*TO DO*.
The records below need to come back exactly as they are, pictures omitted.

********

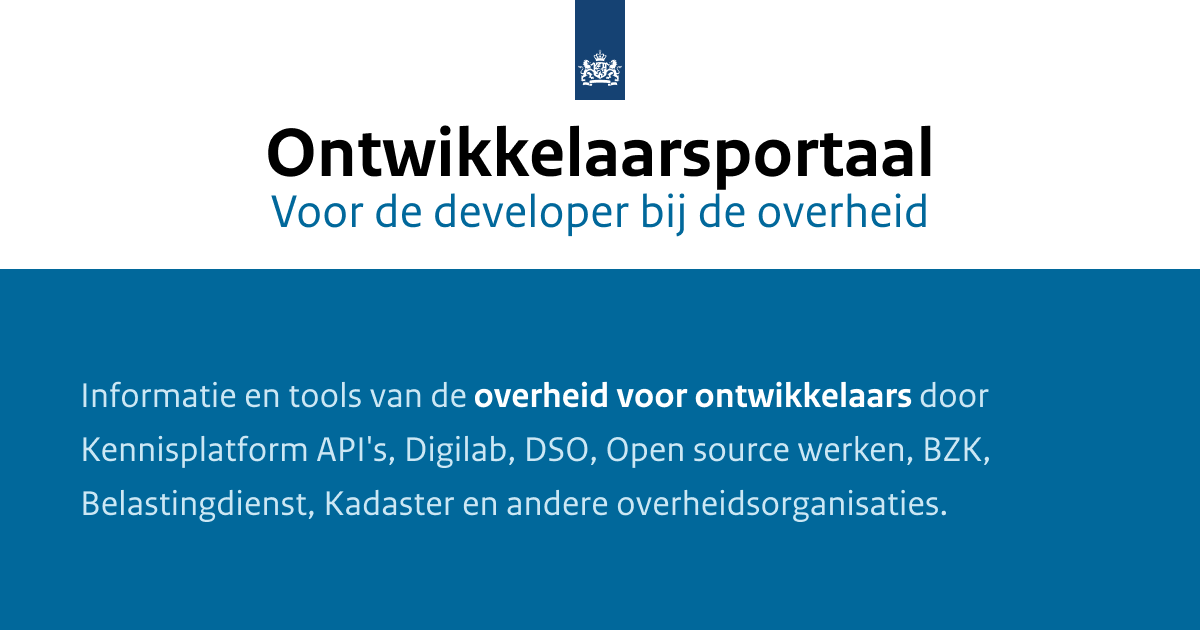
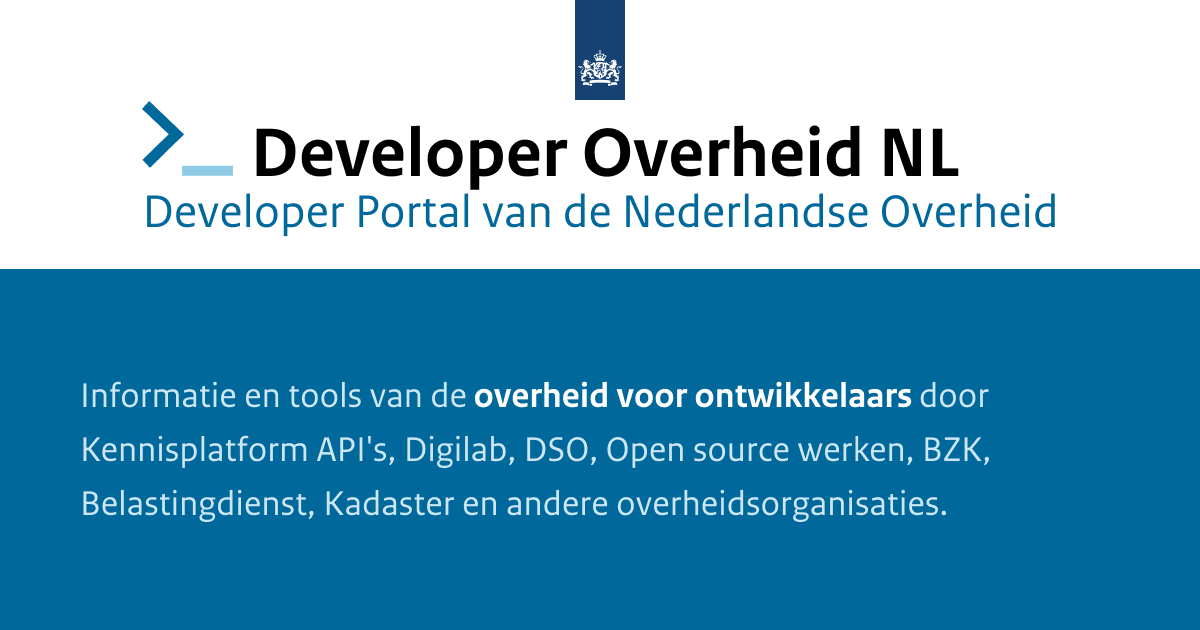
Share image update

Changed region(s): [[0.1233, 0.1508, 0.8942, 0.3619]]

diff --git a/docusaurus.config.ts b/docusaurus.config.ts
@@ -6,11 +6,11 @@ import remarkDirectiveSugar from 'remark-directive-sugar';
 // This runs in Node.js - Don't use client-side code here (browser APIs, JSX...)
 
 const config: Config = {
-  title: "Developer.overheid.nl",
+  title: "Developer.Overheid.NL",
   customFields: {
-    siteName: 'Developer Portal'
+    siteName: 'Developer Overheid NL'
   },
-  tagline: "Eén plek voor developers bij de overheid",
+  tagline: "Developer Portal van de Nederlandse Overheid",
   organizationName: "developer.overheid.nl",
   favicon: "favicon.svg",
   headTags: [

********

*ANSWER TO THIS EXERCISE*.
Share image update

Changed region(s): [[0.1233, 0.1508, 0.8942, 0.3619]]

diff --git a/docusaurus.config.ts b/docusaurus.config.ts
@@ -6,11 +6,11 @@ import remarkDirectiveSugar from 'remark-directive-sugar';
 // This runs in Node.js - Don't use client-side code here (browser APIs, JSX...)
 
 const config: Config = {
-  title: "Developer.overheid.nl",
+  title: "Developer.Overheid.NL",
   customFields: {
-    siteName: 'Developer Portal'
+    siteName: 'Developer Overheid NL'
   },
-  tagline: "Eén plek voor developers bij de overheid",
+  tagline: "Developer Portal van de Nederlandse Overheid",
   organizationName: "developer.overheid.nl",
   favicon: "favicon.svg",
   headTags: [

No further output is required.